Breakouts, Swing Trades, and Trend Positions
by Richard Cox
Most traders tend to identify with a single strategy because this makes it easier to approach the market on a daily basis. Three of the most common approaches can be seen in Breakouts, Trends, and Swing trading. Here, we will look at some of the virtues of each approach.
Trend trading is perhaps the most common trading system in technical analysis. In an uptrend, we are looking for a series of higher highs and higher lows. These conditions are then used as the basis for long (bullish) positions. Conversely, in a downtrend, we are
looking for a series of lower highs and lower lows. These conditions are then used as the basis for short (bearish) positions. It can be easy to spot trends, and their reversals (such as when trend lines break). Because of the simplicity of these systems, trend trading is generally ideal for newer traders. This is why one of the market’s most famous maxims is: “The trend is your friend, ride it until the end.”
Breakout trades are generally taken when a major level of resistance or support is broken. Once a major range is plotted on your chart, watch for prices to violate that range to the upside before taking long positions, or to the short side for short positions. Additional confirmation for these strategies that can be used, as well: “Traders using a breakout strategy will be able to turn the odds in their favor.” said Haris Constantinou, currency analyst at TeleTrade, “by using indicator readings (such as overbought or oversold positions) to confirm the initial bias.” Money management strategies are then implemented in order to maximize gains and limit
losses. Over the longer term, breakout strategies can be a highly effective way of identifying solid trading entries that are easy to visualize on your trading charts.

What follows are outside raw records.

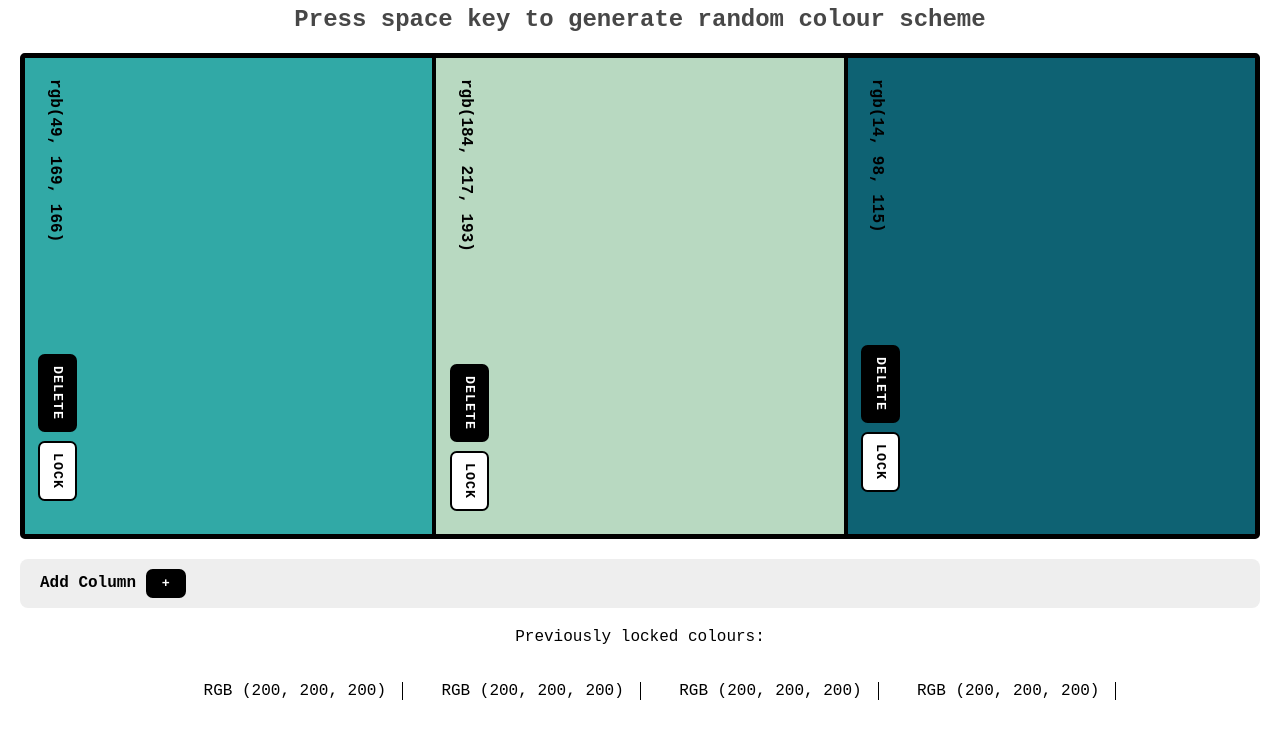
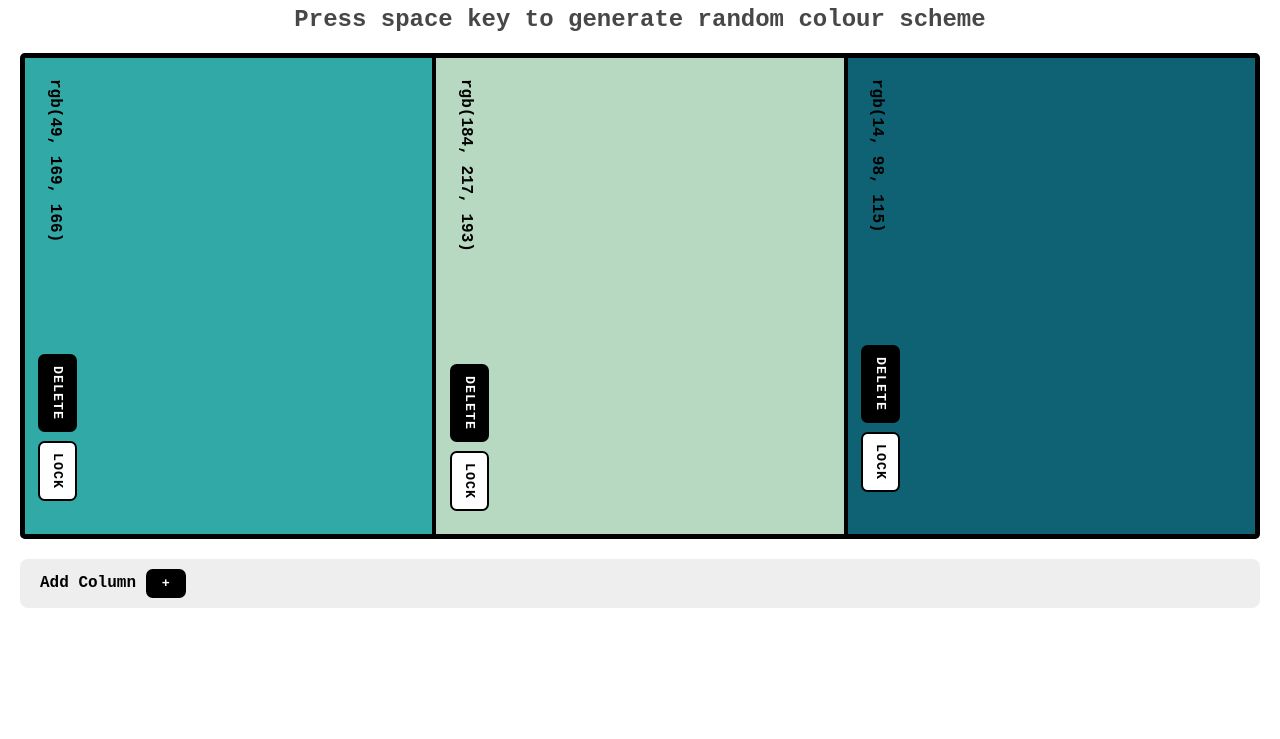
Before and after one commit to LiamHepworth/COOLORS-Clone, a plain HTML site: page Index.HTML in a window 1280 px wide. Shown: the part 85-824 px from the top of the page. After the commit the page ends 800 px from the top, so only its background shows below. Drawn offline with Linux system fonts and the light colour scheme.

Commit message:
removed redundant html

```diff
--- a/Index.HTML
+++ b/Index.HTML
@@ -36,18 +36,7 @@
             <span>Add Column</span>
             <button id="addColButton">+</button>
         </div>
-
-        <div id="colorListContainer">
-            <p>Previously locked colours:</p>
-            <ul id="colorList">
-                <li>RGB (200, 200, 200)</li>
-                <li>RGB (200, 200, 200)</li>
-                <li>RGB (200, 200, 200)</li>
-                <li>RGB (200, 200, 200)</li>
-            </ul>
-        </div>
     </section>
-
 
     <script src="Main.js"></script>
 </body>
```
Also changed, not shown: 1 other file.
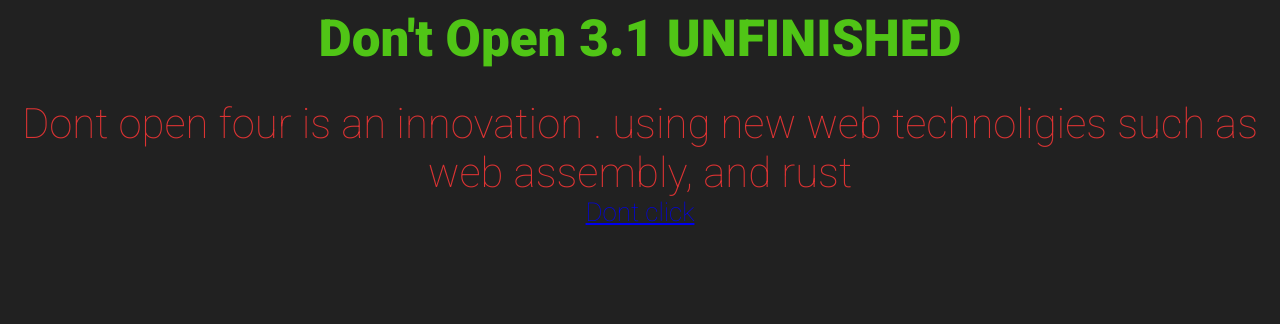
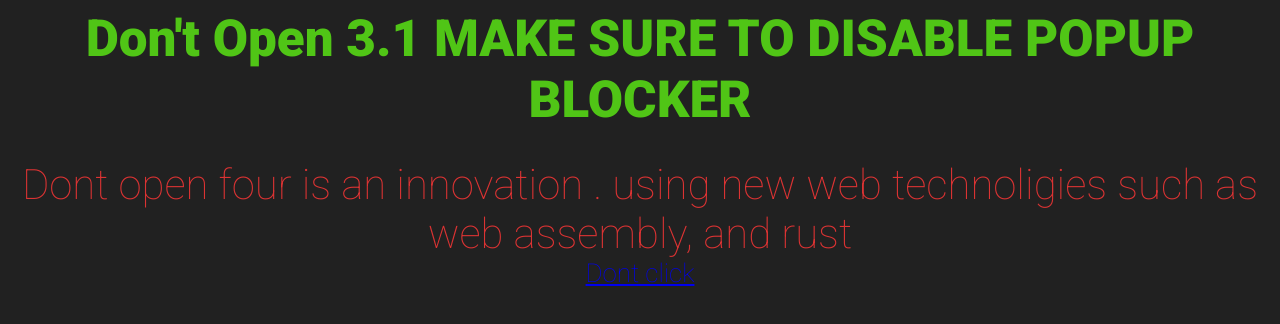
Before and after one commit to Shitpit/shitpit.github.io, a plain HTML site: page dontopenconf.html in a window 1280 px wide. Drawn offline with Linux system fonts and the light colour scheme.

Commit message:
warning for the common man

```diff
--- a/dontopenconf.html
+++ b/dontopenconf.html
@@ -9,7 +9,7 @@
     <link rel="stylesheet" href="src/gut.css">
 </head>
 <body class="main">
-    <div class="title"> Don't Open 3.1 UNFINISHED</div>
+    <div class="title"> Don't Open 3.1 MAKE SURE TO DISABLE POPUP BLOCKER</div>
     <br/>
     <div class="main"> Dont open four is an <span style="cursor: none;"> innovation </span>. using new web technoligies such as <span style="cursor: none;"> web assembly, </span> and <span style="cursor: none;"> rust </span> </div>
     <a href="dontopen3.1.html"> Dont click</a>
```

Swing trades can offer investors a key alternative strategy when other types of strategies (such as a breakout approach) are not appropriate given the state of market conditions. In these cases, switching an approach to an alternative method (such as a swing trade) can give traders some additional flexibility that can be adapted to the current market conditions. One similar element that should be clear in both of these strategies, however, is that they are primarily technical in nature and rely mostly of chart formations and price behavior. In Swing trades, we are able to capitalize on retracements in a larger trend. In this respect, Swing trading offers something like a “middle ground” between Trend trading and Breakouts. This is because Swing trades are able to capitalize on the underlying momentum of the trend but at better prices than in Breakout trading. So, when looking to determine your preferred trading strategy, it is important to consider all available options. There is truly something in the technical analysis “playbook” for everyone.